**Exercise directions**.
From the entries, copy every line that carries the string "CipherVault".

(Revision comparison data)
-.-.-

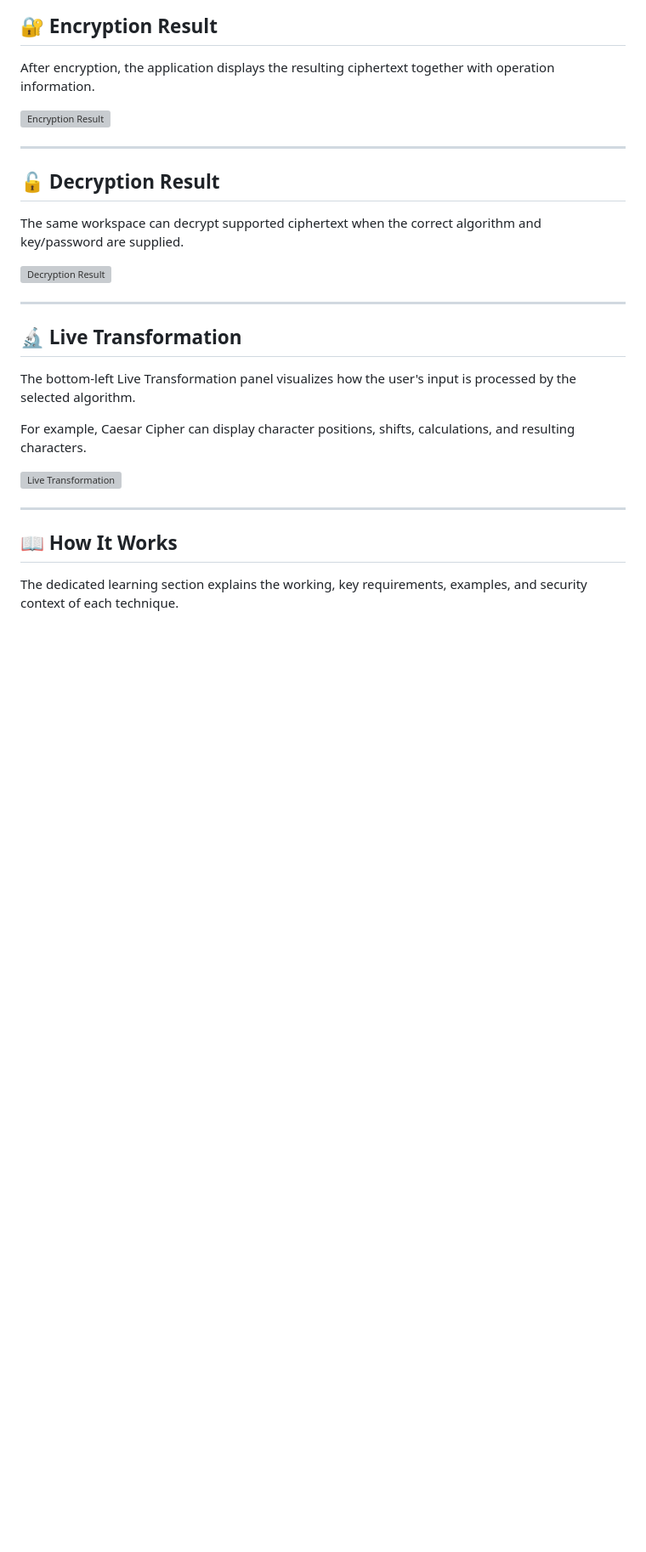
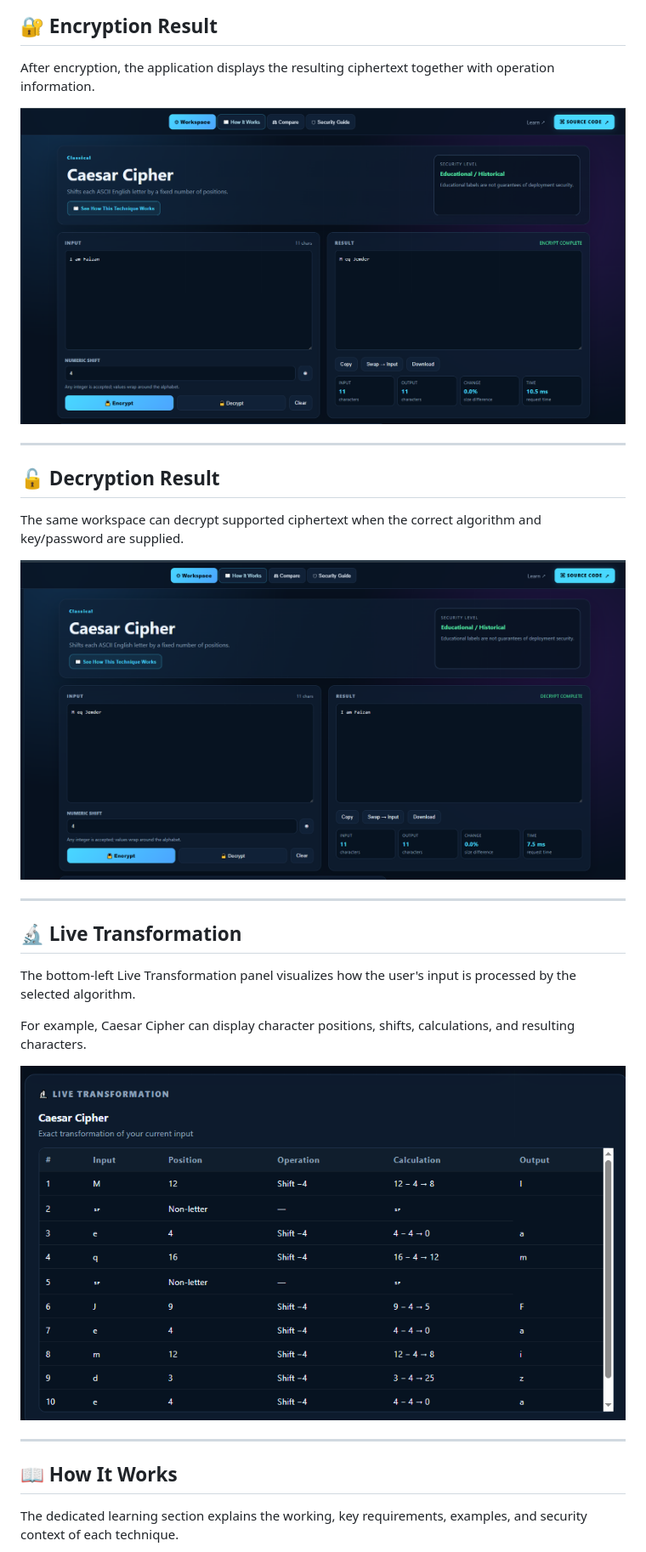
Before and after one commit to faizan-manazir/DecodeLabs-Internship, a Markdown page: Task-02-CipherVault-Encryption-and-Decryption-Tool/README.md, the part around one of its changes. Shown at 85% size. Rendered like a GitHub page; blank space fills up the shorter version; grey boxes are pictures that could not be loaded.

Commit message:
Fix image file names in README.md
Updated image file names in README.md to use underscores instead of hyphens.

```diff
--- a/Task-02-CipherVault-Encryption-and-Decryption-Tool/README.md
+++ b/Task-02-CipherVault-Encryption-and-Decryption-Tool/README.md
@@ -125,7 +125,7 @@ The primary CipherVault workspace allows the user to select a technique, enter t
 
 After encryption, the application displays the resulting ciphertext together with operation information.
 
-![Encryption Result](screenshots/encryption-result.png)
+![Encryption Result](screenshots/encryption_result.png)
 
 ---
 
@@ -133,7 +133,7 @@ After encryption, the application displays the resulting ciphertext together wit
 
 The same workspace can decrypt supported ciphertext when the correct algorithm and key/password are supplied.
 
-![Decryption Result](screenshots/decryption-result.png)
+![Decryption Result](screenshots/decryption_result.png)
 
 ---
 
@@ -143,7 +143,7 @@ The bottom-left Live Transformation panel visualizes how the user's input is pro
 
 For example, Caesar Cipher can display character positions, shifts, calculations, and resulting characters.
 
-![Live Transformation](screenshots/live-transformation.png)
+![Live Transformation](screenshots/live_transformation.png)
 
 ---
 
```
Also changed, not shown: other parts of Task-02-CipherVault-Encryption-and-Decryption-Tool/README.md (+3 -3 lines).
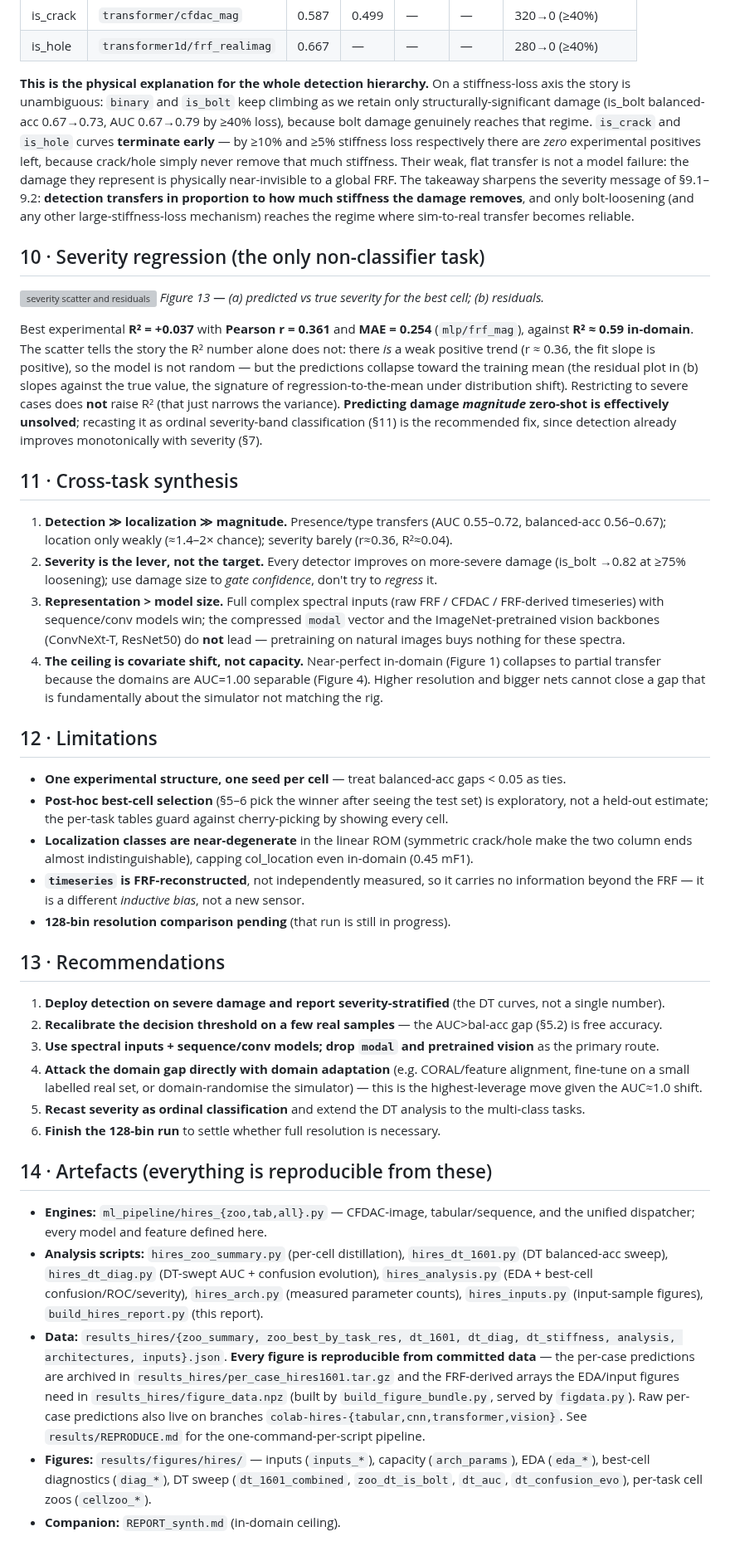
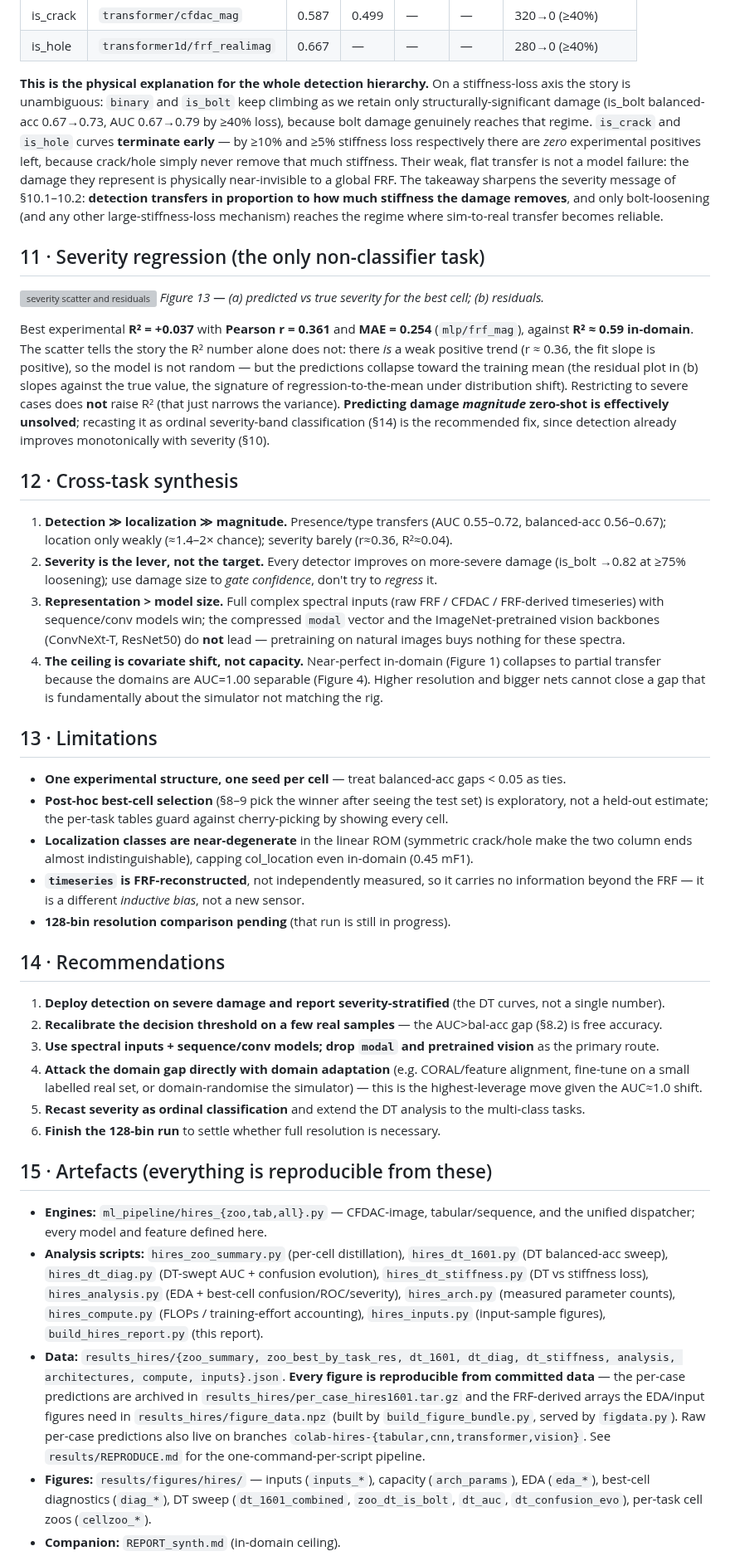
Before and after one commit to grcarmenaty/PhD_LANL, a Markdown page: results/REPORT_CONSOLIDATED.md, the part around one of its changes. Shown at 83% size. Rendered like a GitHub page; grey boxes are pictures that could not be loaded.

```diff
--- a/results/REPORT_CONSOLIDATED.md
+++ b/results/REPORT_CONSOLIDATED.md
@@ -903,39 +939,39 @@ Experimentally, **bolt loosening removes 15–61% of storey stiffness (median ~4
 | is_crack | `transformer/cfdac_mag` | 0.587 | 0.499 | — | — | 320→0 (≥40%) |
 | is_hole | `transformer1d/frf_realimag` | 0.667 | — | — | — | 280→0 (≥40%) |
 
-**This is the physical explanation for the whole detection hierarchy.** On a stiffness-loss axis the story is unambiguous: `binary` and `is_bolt` keep climbing as we retain only structurally-significant damage (is_bolt balanced-acc 0.67→0.73, AUC 0.67→0.79 by ≥40% loss), because bolt damage genuinely reaches that regime. `is_crack` and `is_hole` curves **terminate early** — by ≥10% and ≥5% stiffness loss respectively there are *zero* experimental positives left, because crack/hole simply never remove that much stiffness. Their weak, flat transfer is not a model failure: the damage they represent is physically near-invisible to a global FRF. The takeaway sharpens the severity message of §9.1–9.2: **detection transfers in proportion to how much stiffness the damage removes**, and only bolt-loosening (and any other large-stiffness-loss mechanism) reaches the regime where sim-to-real transfer becomes reliable.
+**This is the physical explanation for the whole detection hierarchy.** On a stiffness-loss axis the story is unambiguous: `binary` and `is_bolt` keep climbing as we retain only structurally-significant damage (is_bolt balanced-acc 0.67→0.73, AUC 0.67→0.79 by ≥40% loss), because bolt damage genuinely reaches that regime. `is_crack` and `is_hole` curves **terminate early** — by ≥10% and ≥5% stiffness loss respectively there are *zero* experimental positives left, because crack/hole simply never remove that much stiffness. Their weak, flat transfer is not a model failure: the damage they represent is physically near-invisible to a global FRF. The takeaway sharpens the severity message of §10.1–10.2: **detection transfers in proportion to how much stiffness the damage removes**, and only bolt-loosening (and any other large-stiffness-loss mechanism) reaches the regime where sim-to-real transfer becomes reliable.
 
 
-## 10 · Severity regression (the only non-classifier task)
+## 11 · Severity regression (the only non-classifier task)
 ![severity scatter and residuals](figures/hires/diag_severity.png)
 *Figure 13 — (a) predicted vs true severity for the best cell; (b) residuals.*
 
-Best experimental **R² = +0.037** with **Pearson r = 0.361** and **MAE = 0.254** (`mlp/frf_mag`), against **R² ≈ 0.59 in-domain**. The scatter tells the story the R² number alone does not: there *is* a weak positive trend (r ≈ 0.36, the fit slope is positive), so the model is not random — but the predictions collapse toward the training mean (the residual plot in (b) slopes against the true value, the signature of regression-to-the-mean under distribution shift). Restricting to severe cases does **not** raise R² (that just narrows the variance). **Predicting damage *magnitude* zero-shot is effectively unsolved**; recasting it as ordinal severity-band classification (§11) is the recommended fix, since detection already improves monotonically with severity (§7).
+Best experimental **R² = +0.037** with **Pearson r = 0.361** and **MAE = 0.254** (`mlp/frf_mag`), against **R² ≈ 0.59 in-domain**. The scatter tells the story the R² number alone does not: there *is* a weak positive trend (r ≈ 0.36, the fit slope is positive), so the model is not random — but the predictions collapse toward the training mean (the residual plot in (b) slopes against the true value, the signature of regression-to-the-mean under distribution shift). Restricting to severe cases does **not** raise R² (that just narrows the variance). **Predicting damage *magnitude* zero-shot is effectively unsolved**; recasting it as ordinal severity-band classification (§14) is the recommended fix, since detection already improves monotonically with severity (§10).
 
-## 11 · Cross-task synthesis
+## 12 · Cross-task synthesis
 1. **Detection ≫ localization ≫ magnitude.** Presence/type transfers (AUC 0.55–0.72, balanced-acc 0.56–0.67); location only weakly (≈1.4–2× chance); severity barely (r≈0.36, R²≈0.04).
 2. **Severity is the lever, not the target.** Every detector improves on more-severe damage (is_bolt →0.82 at ≥75% loosening); use damage size to *gate confidence*, don't try to *regress* it.
 3. **Representation > model size.** Full complex spectral inputs (raw FRF / CFDAC / FRF-derived timeseries) with sequence/conv models win; the compressed `modal` vector and the ImageNet-pretrained vision backbones (ConvNeXt-T, ResNet50) do **not** lead — pretraining on natural images buys nothing for these spectra.
 4. **The ceiling is covariate shift, not capacity.** Near-perfect in-domain (Figure 1) collapses to partial transfer because the domains are AUC=1.00 separable (Figure 4). Higher resolution and bigger nets cannot close a gap that is fundamentally about the simulator not matching the rig.
 
-## 12 · Limitations
+## 13 · Limitations
 - **One experimental structure, one seed per cell** — treat balanced-acc gaps < 0.05 as ties.
-- **Post-hoc best-cell selection** (§5–6 pick the winner after seeing the test set) is exploratory, not a held-out estimate; the per-task tables guard against cherry-picking by showing every cell.
+- **Post-hoc best-cell selection** (§8–9 pick the winner after seeing the test set) is exploratory, not a held-out estimate; the per-task tables guard against cherry-picking by showing every cell.
 - **Localization classes are near-degenerate** in the linear ROM (symmetric crack/hole make the two column ends almost indistinguishable), capping col_location even in-domain (0.45 mF1).
 - **`timeseries` is FRF-reconstructed**, not independently measured, so it carries no information beyond the FRF — it is a different *inductive bias*, not a new sensor.
 - **128-bin resolution comparison pending** (that run is still in progress).
 
-## 13 · Recommendations
+## 14 · Recommendations
 1. **Deploy detection on severe damage and report severity-stratified** (the DT curves, not a single number).
-2. **Recalibrate the decision threshold on a few real samples** — the AUC>bal-acc gap (§5.2) is free accuracy.
+2. **Recalibrate the decision threshold on a few real samples** — the AUC>bal-acc gap (§8.2) is free accuracy.
 3. **Use spectral inputs + sequence/conv models; drop `modal` and pretrained vision** as the primary route.
 4. **Attack the domain gap directly with domain adaptation** (e.g. CORAL/feature alignment, fine-tune on a small labelled real set, or domain-randomise the simulator) — this is the highest-leverage move given the AUC≈1.0 shift.
 5. **Recast severity as ordinal classification** and extend the DT analysis to the multi-class tasks.
 6. **Finish the 128-bin run** to settle whether full resolution is necessary.
 
-## 14 · Artefacts (everything is reproducible from these)
+## 15 · Artefacts (everything is reproducible from these)
 - **Engines:** `ml_pipeline/hires_{zoo,tab,all}.py` — CFDAC-image, tabular/sequence, and the unified dispatcher; every model and feature defined here.
-- **Analysis scripts:** `hires_zoo_summary.py` (per-cell distillation), `hires_dt_1601.py` (DT balanced-acc sweep), `hires_dt_diag.py` (DT-swept AUC + confusion evolution), `hires_analysis.py` (EDA + best-cell confusion/ROC/severity), `hires_arch.py` (measured parameter counts), `hires_inputs.py` (input-sample figures), `build_hires_report.py` (this report).
-- **Data:** `results_hires/{zoo_summary, zoo_best_by_task_res, dt_1601, dt_diag, dt_stiffness, analysis, architectures, inputs}.json`. **Every figure is reproducible from committed data** — the per-case predictions are archived in `results_hires/per_case_hires1601.tar.gz` and the FRF-derived arrays the EDA/input figures need in `results_hires/figure_data.npz` (built by `build_figure_bundle.py`, served by `figdata.py`). Raw per-case predictions also live on branches `colab-hires-{tabular,cnn,transformer,vision}`. See `results/REPRODUCE.md` for the one-command-per-script pipeline.
+- **Analysis scripts:** `hires_zoo_summary.py` (per-cell distillation), `hires_dt_1601.py` (DT balanced-acc sweep), `hires_dt_diag.py` (DT-swept AUC + confusion evolution), `hires_dt_stiffness.py` (DT vs stiffness loss), `hires_analysis.py` (EDA + best-cell confusion/ROC/severity), `hires_arch.py` (measured parameter counts), `hires_compute.py` (FLOPs / training-effort accounting), `hires_inputs.py` (input-sample figures), `build_hires_report.py` (this report).
+- **Data:** `results_hires/{zoo_summary, zoo_best_by_task_res, dt_1601, dt_diag, dt_stiffness, analysis, architectures, compute, inputs}.json`. **Every figure is reproducible from committed data** — the per-case predictions are archived in `results_hires/per_case_hires1601.tar.gz` and the FRF-derived arrays the EDA/input figures need in `results_hires/figure_data.npz` (built by `build_figure_bundle.py`, served by `figdata.py`). Raw per-case predictions also live on branches `colab-hires-{tabular,cnn,transformer,vision}`. See `results/REPRODUCE.md` for the one-command-per-script pipeline.
 - **Figures:** `results/figures/hires/` — inputs (`inputs_*`), capacity (`arch_params`), EDA (`eda_*`), best-cell diagnostics (`diag_*`), DT sweep (`dt_1601_combined`, `zoo_dt_is_bolt`, `dt_auc`, `dt_confusion_evo`), per-task cell zoos (`cellzoo_*`).
 - **Companion:** `REPORT_synth.md` (in-domain ceiling).
```
Also changed, not shown: other parts of results/REPORT_CONSOLIDATED.md (+54 -18 lines), results/REPRODUCE.md (+1 -0 lines), results/figures/hires/compute_cost.png (added), 3 other files.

-.-.-

**Exercise response**.
Before and after one commit to faizan-manazir/DecodeLabs-Internship, a Markdown page: Task-02-CipherVault-Encryption-and-Decryption-Tool/README.md, the part around one of its changes. Shown at 85% size. Rendered like a GitHub page; blank space fills up the shorter version; grey boxes are pictures that could not be loaded.
--- a/Task-02-CipherVault-Encryption-and-Decryption-Tool/README.md
+++ b/Task-02-CipherVault-Encryption-and-Decryption-Tool/README.md
@@ -125,7 +125,7 @@ The primary CipherVault workspace allows the user to select a technique, enter t
Also changed, not shown: other parts of Task-02-CipherVault-Encryption-and-Decryption-Tool/README.md (+3 -3 lines).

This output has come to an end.